According to Kurzweil and Moravec, today's human researchers, drawing on emerging research areas such as artificial life, artificial intelligence, nanotechnology, virtual reality, genetic algorithms, genetic programming, and optical, DNA, and quantum computing (as well as other areas that have not yet been dreamt of), are striving, perhaps unwittingly, to render themselves obsolete -- and in this strange endeavor, they are being aided and abetted by the very entities that would replace them (and you and me): superpowerful computers that are relentlessly becoming tinier and tinier and faster and faster, month after month after month.

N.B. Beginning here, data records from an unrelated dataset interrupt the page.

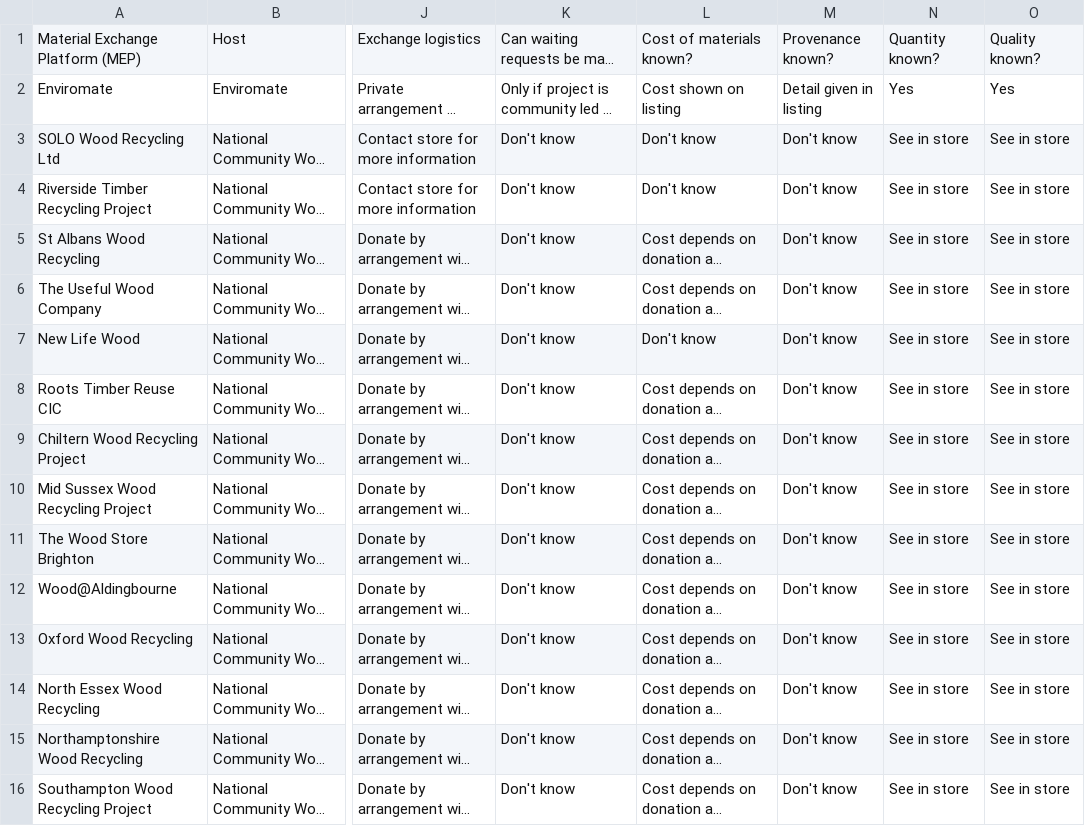
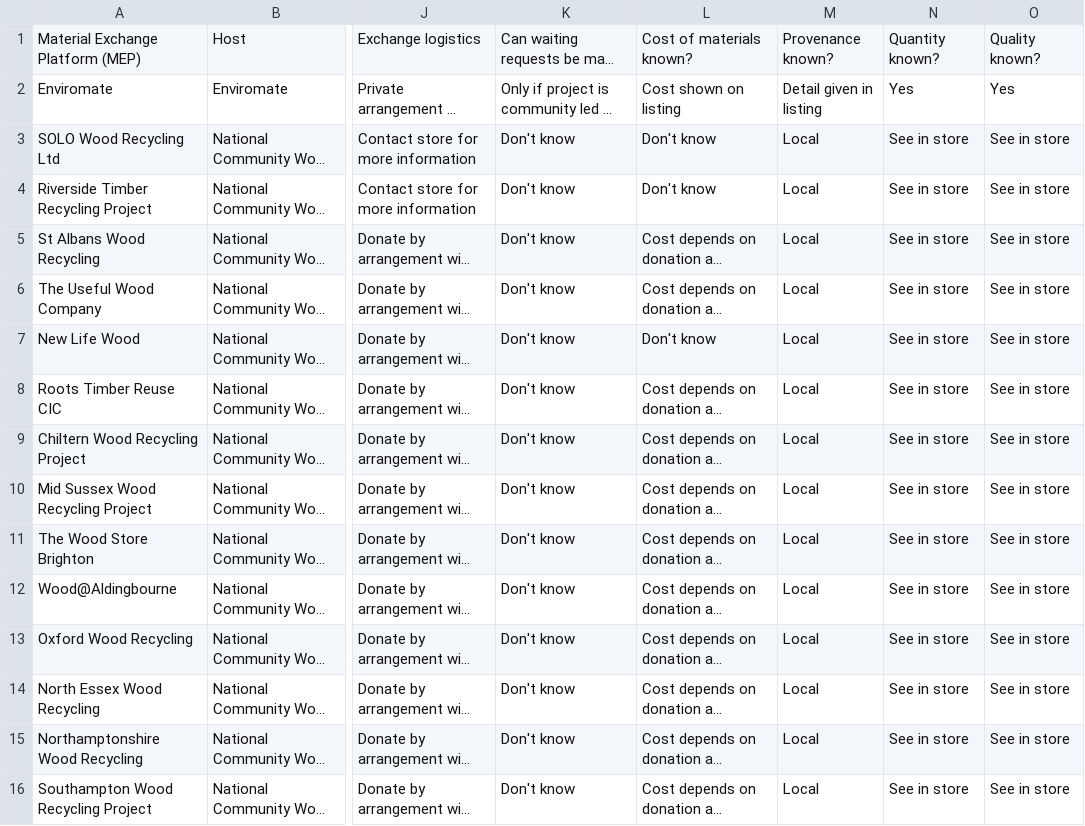
Before and after one commit to ActionSustainability/sustainabilitytool-maps, a CSV file: src/mep/data.csv, drawn as a sheet; only a part is shown, gaps mark what is left out; long unchanged cells end in …; the diff covers the shown part only; the diff names each change by its address in the sheet, - before the commit and + after, or states it on an @@ line.

Commit message:
amended all wood recycling to local provenance

```diff
--- a/src/mep/data.csv
+++ b/src/mep/data.csv
-M3:M16: Don't know
+M3:M16: Local
```
Also changed, not shown: 14 edited cells elsewhere in this file.
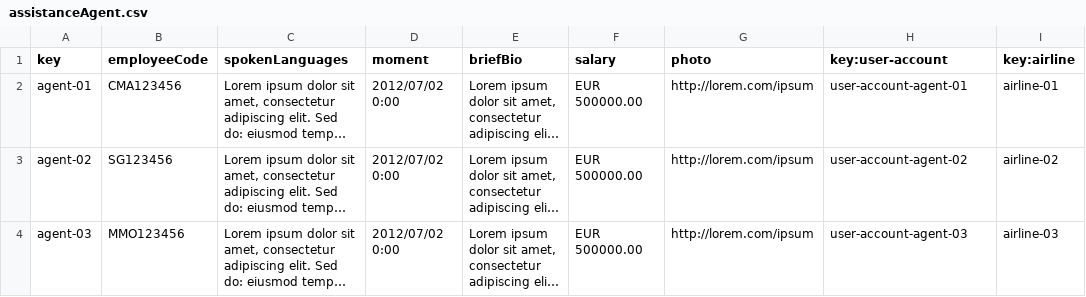
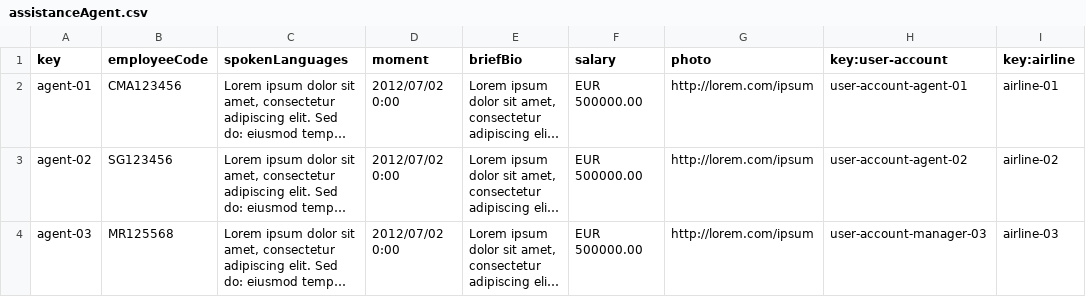
Before and after one commit to marrivbec/gii-is-DP2-C1.033, a CSV file: src/main/resources/WEB-INF/data/sample/assistanceAgent.csv, drawn as a sheet; long unchanged cells end in …; the diff names each change by its address in the sheet, - before the commit and + after, or states it on an @@ line.

Commit message:
Finished x2

```diff
--- a/src/main/resources/WEB-INF/data/sample/assistanceAgent.csv
+++ b/src/main/resources/WEB-INF/data/sample/assistanceAgent.csv
-B4 (employeeCode): MMO123456
+B4 (employeeCode): MR125568
-H4 (key:user-account): user-account-agent-03
+H4 (key:user-account): user-account-manager-03
```
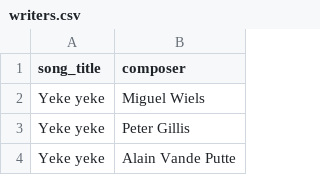
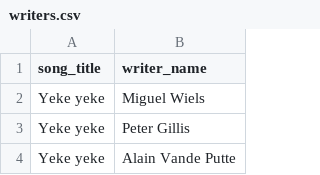
Before and after one commit to richelbilderbeek/heyahmama, a CSV file: inst/extdata/writers.csv, drawn as a sheet; only a part is shown.

Commit message:
Use 'writer' instead of 'composer'

```diff
--- a/inst/extdata/writers.csv
+++ b/inst/extdata/writers.csv
@@ -1,2 +1,2 @@
-song_title,composer
+song_title,writer_name
 Yeke yeke,Miguel Wiels
```
Also changed, not shown: 12 other files.
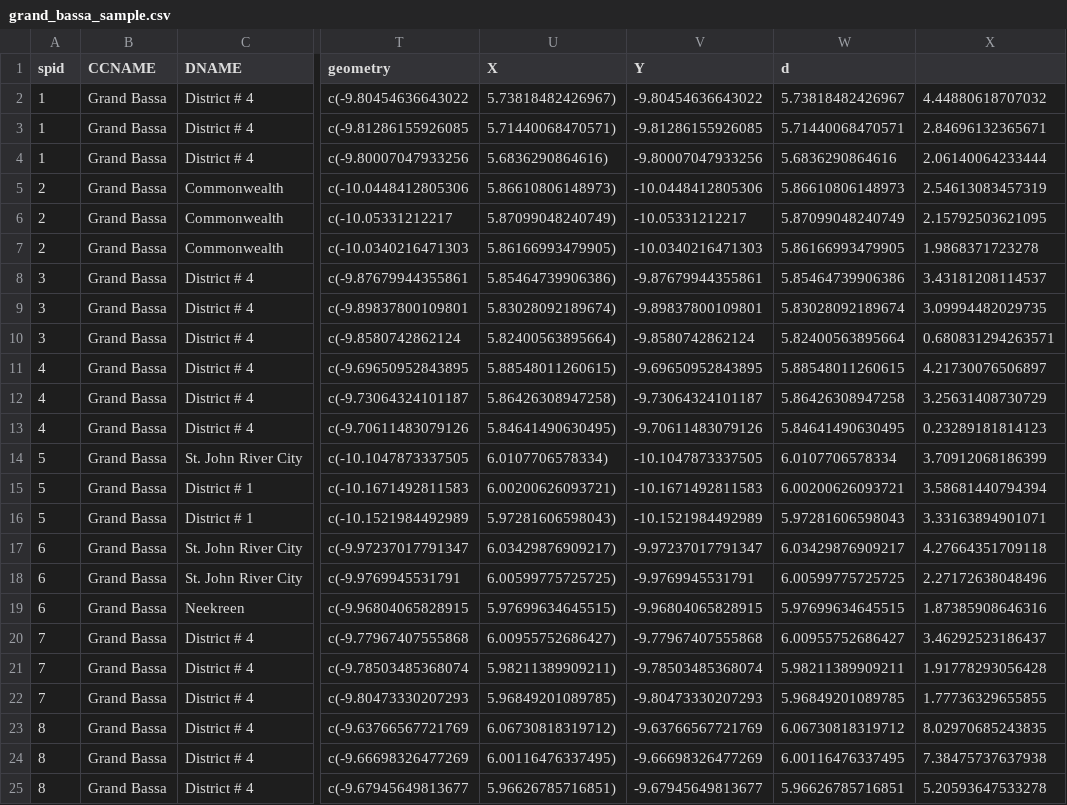
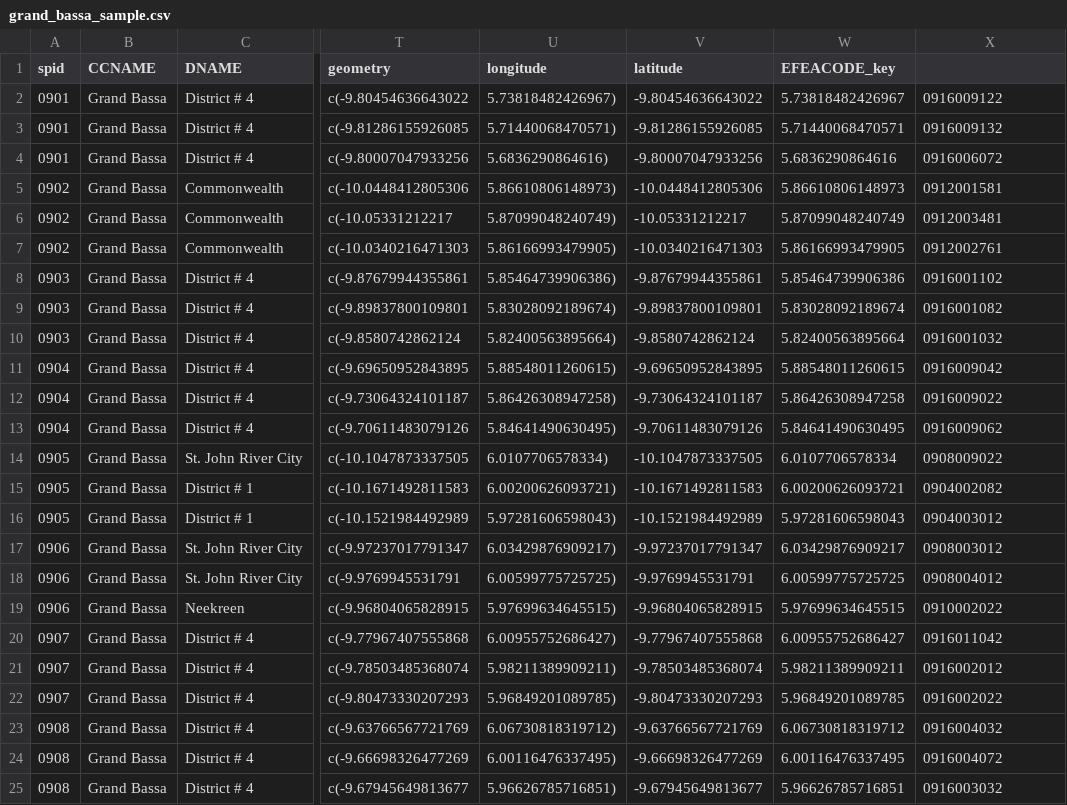
Before and after one commit to ernestguevarra/pai_monitoring_evaluation, a CSV file: outputs/grand_bassa_sample.csv, drawn as a sheet; only a part is shown, gaps mark what is left out; the diff covers the shown part only; the diff names each change by its address in the sheet, - before the commit and + after, or states it on an @@ line.

```diff
--- a/outputs/grand_bassa_sample.csv
+++ b/outputs/grand_bassa_sample.csv
-U1: X
+U1: longitude
-V1: Y
+V1: latitude
-W1: d
+W1: EFEACODE_key
-A2:A4 (spid): 1
+A2:A4 (spid): 0901
-X2: 4.44880618707032
+X2: 0916009122
-X3: 2.84696132365671
+X3: 0916009132
-X4: 2.06140064233444
+X4: 0916006072
-A5:A7 (spid): 2
+A5:A7 (spid): 0902
-X5: 2.54613083457319
+X5: 0912001581
-X6: 2.15792503621095
+X6: 0912003481
-X7: 1.9868371723278
+X7: 0912002761
-A8:A10 (spid): 3
+A8:A10 (spid): 0903
-X8: 3.43181208114537
+X8: 0916001102
-X9: 3.09994482029735
+X9: 0916001082
-X10: 0.680831294263571
+X10: 0916001032
-A11:A13 (spid): 4
+A11:A13 (spid): 0904
-X11: 4.21730076506897
+X11: 0916009042
-X12: 3.25631408730729
+X12: 0916009022
-X13: 0.23289181814123
+X13: 0916009062
-A14:A16 (spid): 5
+A14:A16 (spid): 0905
-X14: 3.70912068186399
+X14: 0908009022
-X15: 3.58681440794394
+X15: 0904002082
-X16: 3.33163894901071
+X16: 0904003012
-A17:A19 (spid): 6
+A17:A19 (spid): 0906
-X17: 4.27664351709118
+X17: 0908003012
-X18: 2.27172638048496
+X18: 0908004012
-X19: 1.87385908646316
+X19: 0910002022
-A20:A22 (spid): 7
+A20:A22 (spid): 0907
-X20: 3.46292523186437
+X20: 0916011042
-X21: 1.91778293056428
+X21: 0916002012
-X22: 1.77736329655855
+X22: 0916002022
-A23:A25 (spid): 8
+A23:A25 (spid): 0908
-X23: 8.02970685243835
+X23: 0916004032
-X24: 7.38475737637938
+X24: 0916004072
-X25: 5.20593647533278
+X25: 0916003032
```
Also changed, not shown: 132 edited cells elsewhere in this file, outputs/urban_montserrado_sample.csv, 3 other files.
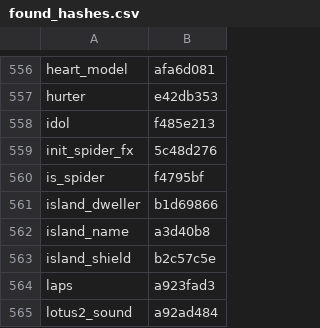
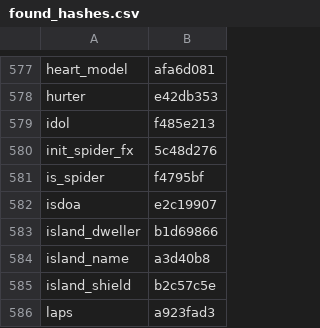
Before and after one commit to shidouri/t7-hashfind, a CSV file: found_hashes.csv, drawn as a sheet; only a part is shown, gaps mark what is left out; the shorter side is filled out with more unchanged rows; the diff covers the shown part only.

```diff
--- a/found_hashes.csv
+++ b/found_hashes.csv
@@ -560,2 +581,3 @@ init_spider_fx,5c48d276
 is_spider,f4795bf
+isdoa,e2c19907
 island_dweller,b1d69866
```
Also changed, not shown: 21 added rows elsewhere in this file, 35 other files.
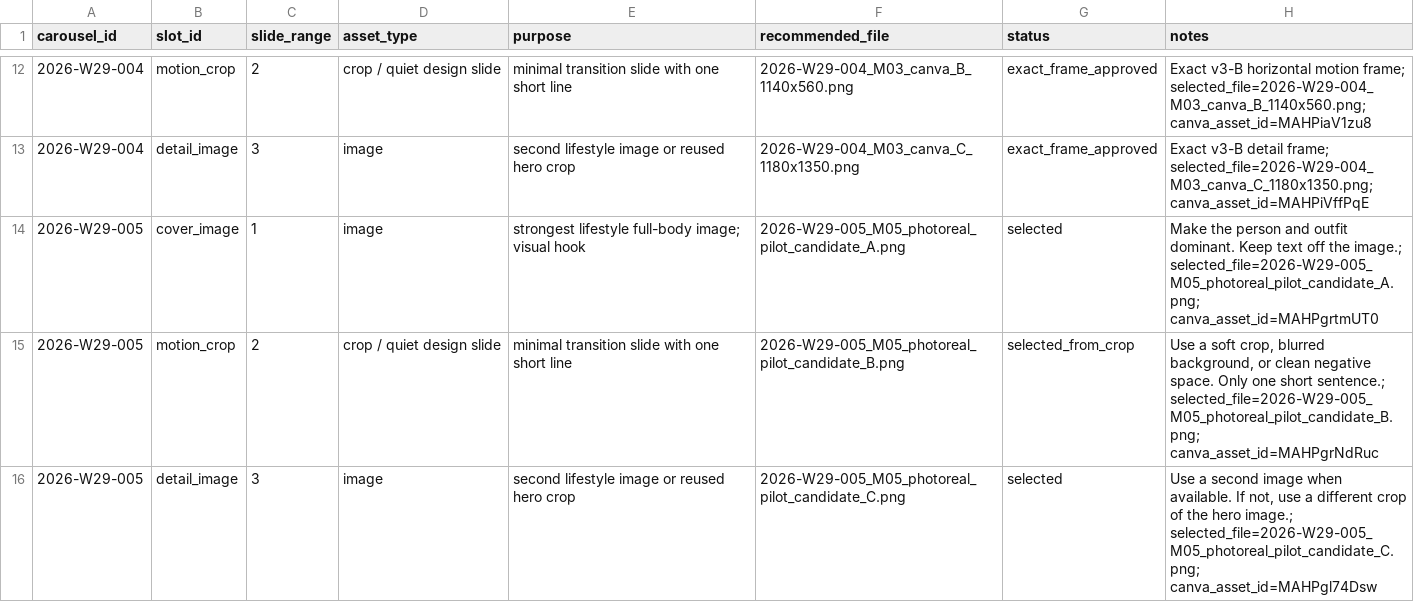
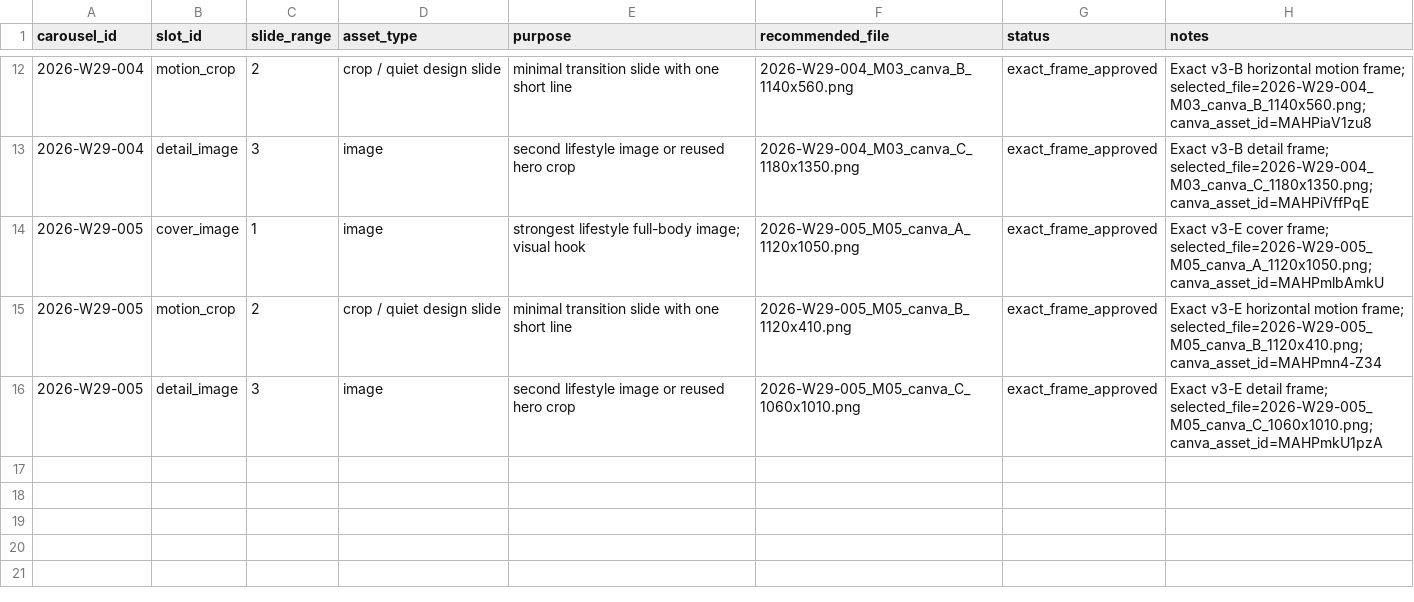
Before and after one commit to fcsh1526/codex-fittingrooom, a CSV file: 10_automation/runs/2026-W29/canva_asset_slots.csv, drawn as a sheet; only a part is shown, gaps mark what is left out.

```diff
--- a/10_automation/runs/2026-W29/canva_asset_slots.csv
+++ b/10_automation/runs/2026-W29/canva_asset_slots.csv
@@ -13,4 +13,4 @@ carousel_id,slot_id,slide_range,asset_type,purpose,recommended_file,status,notes
 2026-W29-004,detail_image,3,image,second lifestyle image or reused hero crop,2026-W29-004_M03_canva_C_1180x1350.png,exact_frame_approved,"Exact v3-B detail frame; selected_file=2026-W29-004_M03_canva_C_1180x1350.png; canva_asset_id=MAHPiVffPqE"
-2026-W29-005,cover_image,1,image,strongest lifestyle full-body image; visual hook,2026-W29-005_M05_photoreal_pilot_candidate_A.png,selected,Make the person and outfit dominant. Keep text off the image.; selected_file=2026-W29-005_M05_photoreal_pilot_candidate_A.png; canva_asset_id=MAHPgrtmUT0
-2026-W29-005,motion_crop,2,crop / quiet design slide,minimal transition slide with one short line,2026-W29-005_M05_photoreal_pilot_candidate_B.png,selected_from_crop,"Use a soft crop, blurred background, or clean negative space. Only one short sentence.; selected_file=2026-W29-005_M05_photoreal_pilot_candidate_B.png; canva_asset_id=MAHPgrNdRuc"
-2026-W29-005,detail_image,3,image,second lifestyle image or reused hero crop,2026-W29-005_M05_photoreal_pilot_candidate_C.png,selected,"Use a second image when available. If not, use a different crop of the hero image.; selected_file=2026-W29-005_M05_photoreal_pilot_candidate_C.png; canva_asset_id=MAHPgl74Dsw"
+2026-W29-005,cover_image,1,image,strongest lifestyle full-body image; visual hook,2026-W29-005_M05_canva_A_1120x1050.png,exact_frame_approved,Exact v3-E cover frame; selected_file=2026-W29-005_M05_canva_A_1120x1050.png; canva_asset_id=MAHPmlbAmkU
+2026-W29-005,motion_crop,2,crop / quiet design slide,minimal transition slide with one short line,2026-W29-005_M05_canva_B_1120x410.png,exact_frame_approved,"Exact v3-E horizontal motion frame; selected_file=2026-W29-005_M05_canva_B_1120x410.png; canva_asset_id=MAHPmn4-Z34"
+2026-W29-005,detail_image,3,image,second lifestyle image or reused hero crop,2026-W29-005_M05_canva_C_1060x1010.png,exact_frame_approved,"Exact v3-E detail frame; selected_file=2026-W29-005_M05_canva_C_1060x1010.png; canva_asset_id=MAHPmkU1pzA"
```
Also changed, not shown: 10_automation/PUBLISH_QUEUE.csv, 10_automation/runs/2026-W29/canva_asset_inventory.csv, 26 other files.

Where will it all lead? Will we soon pass the spiritual baton to software minds that will swim in virtual realities of a thousand sorts that we cannot even begin to imagine? Will uploading and downloading of full minds onto the Web become a commonplace? Will thinking take place at silicon speeds, millions of times greater than carbon speeds? Will our children -- or perhaps our grandchildren -- be the last generation to experience "the human condition"? Will immortality take over from mortality? Will personalities blur and merge and interpenetrate as the need for biological bodies and brains recedes into the past? What is to come?
To treat these disorienting themes with the seriousness they deserve at the dawn of the new millennium, cognitive scientist Douglas Hofstadter has drawn together a blue-ribbon panel of experts in all the areas concerned, including the authors of the two books cited. On Saturday, April 1 (take the date as you will), three main speakers and five additional panelists will publicly discuss and debate what the computational and technological future holds for humanity. The forum will be held from 1 PM till 5:30 PM, and audience participation will be welcome in the final third of the program.
This event is brought to you with the gracious support of
Stanford's Symbolic Systems Program,
the Center for the Study of Language and Information,
the Computer Science and Philosophy Departments,
the Center for Computer-Assisted Research in the Humanities,
and the GSB Futurist Club.
-- Jim Morris (aka SuperLuminal) (prism@SpamKill.bevcomm.net), March 19, 2000